**WHAT TO WORK ON**
Print every record exactly, omitting all pictures.

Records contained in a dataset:
⁂

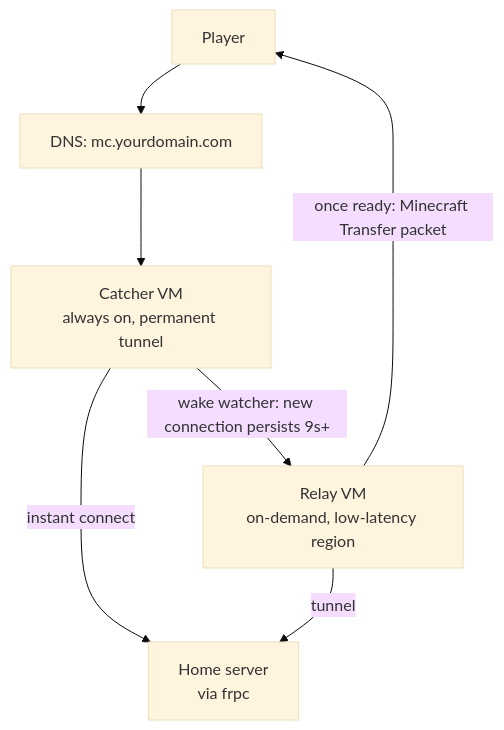
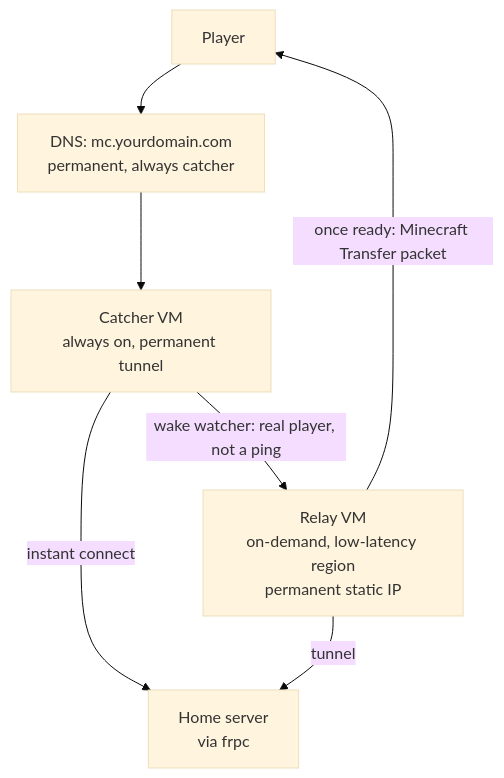
Before and after one commit to mliem2k/mc-serverless-proxy: the diagram in README.md, drawn with Mermaid (base theme). The commit also changed other lines of this file and 12 other files, not shown here.

````diff
--- a/README.md
+++ b/README.md
@@ -52,9 +52,9 @@
 ```mermaid
 flowchart TD
-    Player[Player] --> DNS["DNS: mc.yourdomain.com"]
+    Player[Player] --> DNS["DNS: mc.yourdomain.com<br/>permanent, always catcher"]
     DNS --> Catcher["Catcher VM<br/>always on, permanent tunnel"]
     Catcher -- "instant connect" --> Home["Home server<br/>via frpc"]
-    Catcher -- "wake watcher: new connection persists 9s+" --> Relay["Relay VM<br/>on-demand, low-latency region"]
+    Catcher -- "wake watcher: real player, not a ping" --> Relay["Relay VM<br/>on-demand, low-latency region<br/>permanent static IP"]
     Relay -- "once ready: Minecraft Transfer packet" --> Player
     Relay -- "tunnel" --> Home
 ```
````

⁂

**TASK ANSWER**
Before and after one commit to mliem2k/mc-serverless-proxy: the diagram in README.md, drawn with Mermaid (base theme). The commit also changed other lines of this file and 12 other files, not shown here.

````diff
--- a/README.md
+++ b/README.md
@@ -52,9 +52,9 @@
 ```mermaid
 flowchart TD
-    Player[Player] --> DNS["DNS: mc.yourdomain.com"]
+    Player[Player] --> DNS["DNS: mc.yourdomain.com<br/>permanent, always catcher"]
     DNS --> Catcher["Catcher VM<br/>always on, permanent tunnel"]
     Catcher -- "instant connect" --> Home["Home server<br/>via frpc"]
-    Catcher -- "wake watcher: new connection persists 9s+" --> Relay["Relay VM<br/>on-demand, low-latency region"]
+    Catcher -- "wake watcher: real player, not a ping" --> Relay["Relay VM<br/>on-demand, low-latency region<br/>permanent static IP"]
     Relay -- "once ready: Minecraft Transfer packet" --> Player
     Relay -- "tunnel" --> Home
 ```
````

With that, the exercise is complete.